Inventing Tomorrow, Laura Nix’s uplifting documentary about teenage scientists competing at the Intel ISEF (the science fair to end all science fairs), is a much-needed antidote to the cynicism that seems to be increasingly present everywhere we look.
The Fyre Festival looked like it was a party best experienced through social media in the comfort of your own home. Well, it turns out there’s an even better way to relive the chaos of the ill-fated festival: through Chris Smith’s feature-length documentary, Fyre. Netflix subscribers will watch Fyre in disbelief.
YouTube Premium, so far, has catered to younger audiences with popcorn entertainment and recognizable faces from their streaming platform (The Thinning: New World Order). But, the streaming giant’s latest series Wayne seems to be cut from different cloth.
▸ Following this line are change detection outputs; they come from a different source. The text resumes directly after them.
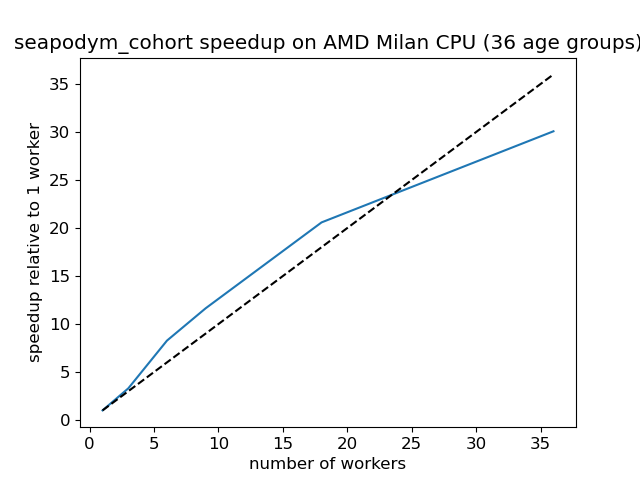
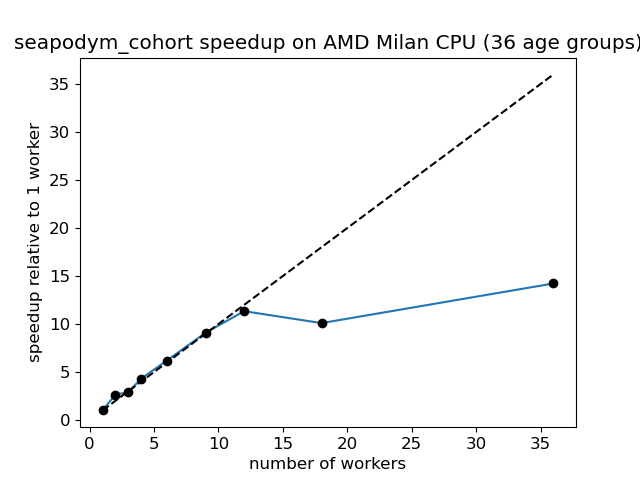
newest numbers

diff --git a/report/cohort-parallelisation/results_seapodym/plot_scaling.py b/report/cohort-parallelisation/results_seapodym/plot_scaling.py
@@ -1,13 +1,16 @@
 import matplotlib.pyplot as plt
 import numpy as np
+import pandas as pd
 
 plt.rcParams.update({'font.size': 12}) # Set the global font size to 18
 
-nprocs = np.array([2, 4, 7, 10, 19, 37])
-nworkers = nprocs - 1
-manager_times = np.array([59.6544, 18.0884, 7.21377, 5.128, 2.89823, 1.98355])
+data = pd.read_csv('timings.csv')
+
+nworkers = data.nw
+manager_times = data.time_manager
 
 plt.plot(nworkers, manager_times[0]/manager_times)
+plt.plot(nworkers, manager_times[0]/manager_times, 'ko')
 plt.plot([1, 36], [1, 36], 'k--')
 plt.xlabel('number of workers')
 plt.ylabel('speedup relative to 1 worker')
Created by Shawn Simmons and executive produced by screenwriters Rhett Reese and Paul Wernick (Zombieland, Deadpool), Wayne pitches mature audiences a good old fashioned story about finding justice that will surely feature Reese and Wernick’s brand of action and comedy.
Hal Ashby is undoubtedly one of the underrated greats of American cinema. While he never quite became a household name, his films frequently had a certain magical quality to them; never quite being the film that people think of when referring to the great works of an actor, but rather that other film that always comes out in the second or third breath. Films like Harold & Maude, The Last Detail, Bound for Glory and Being There ensured that he would…
By: Jessica Goddard A perfectly harmless buddy film with charming performances from an A-list cast, The Upside weaves compelling drama with light comedy.
By: Trevor Chartrand Written and directed by Jon Keeyes, The Harrowing is a supernatural thriller that lacks nail-biting tension and edge that would keep viewers hanging on every word. Despite some decent visual effects and cinematography, the film fails to truly inspire fear from its audience.
Based on similar lives in the country of Lebanon, writer/director Nadine Labaki tells the heart-wrenching story of 12-year-old Zain (Zain Al Rafeea) as he survives his life in the slums, leading him to an attempt to sue his parents for an unfit upbringing. Zain is faced with constant abuse – both physically and psychologically – and he’s used in questionable activity to help his family stay afloat. When times become too dire, Zain runs away…
It’s been quite some time since I’ve seen someone tell a story as passionately as Max Martini does in SGT. Will Gardner. His activism against the mistreatment of war veterans rings sincerely through the writing and direction of his first solo effort as a filmmaker, and he wears his heart on his sleeve as the title character. The film itself is imperfect, but my admiration towards Martini helped me be forgiving.
YouTube has attempted to revive interest in YA franchises with their original film series The Thinning. In The Thinning: New World Order, the first sequel in the series, the plot thickens as a country-wide intelligence test is further examined in a futuristic dystopia. The annual quiz, which is supposed to be moderating America’s steep population by eliminating the lowest-scoring students, is revealed to have a bias that’s connected to the country’s presidential election.
I didn’t know why this movie was titled Slapped: The Movie, until I looked up the YouTube web series the stars created. Before, I thought there was a Slapped: The Television Series or a Slapped: The Album that the filmmakers didn’t want to be associated with. But, I still don’t understand why Slapped: The Movie is two hours long when this half baked, body-switching, gross-out comedy has barely enough juice to fuel a 22-minute sitcom.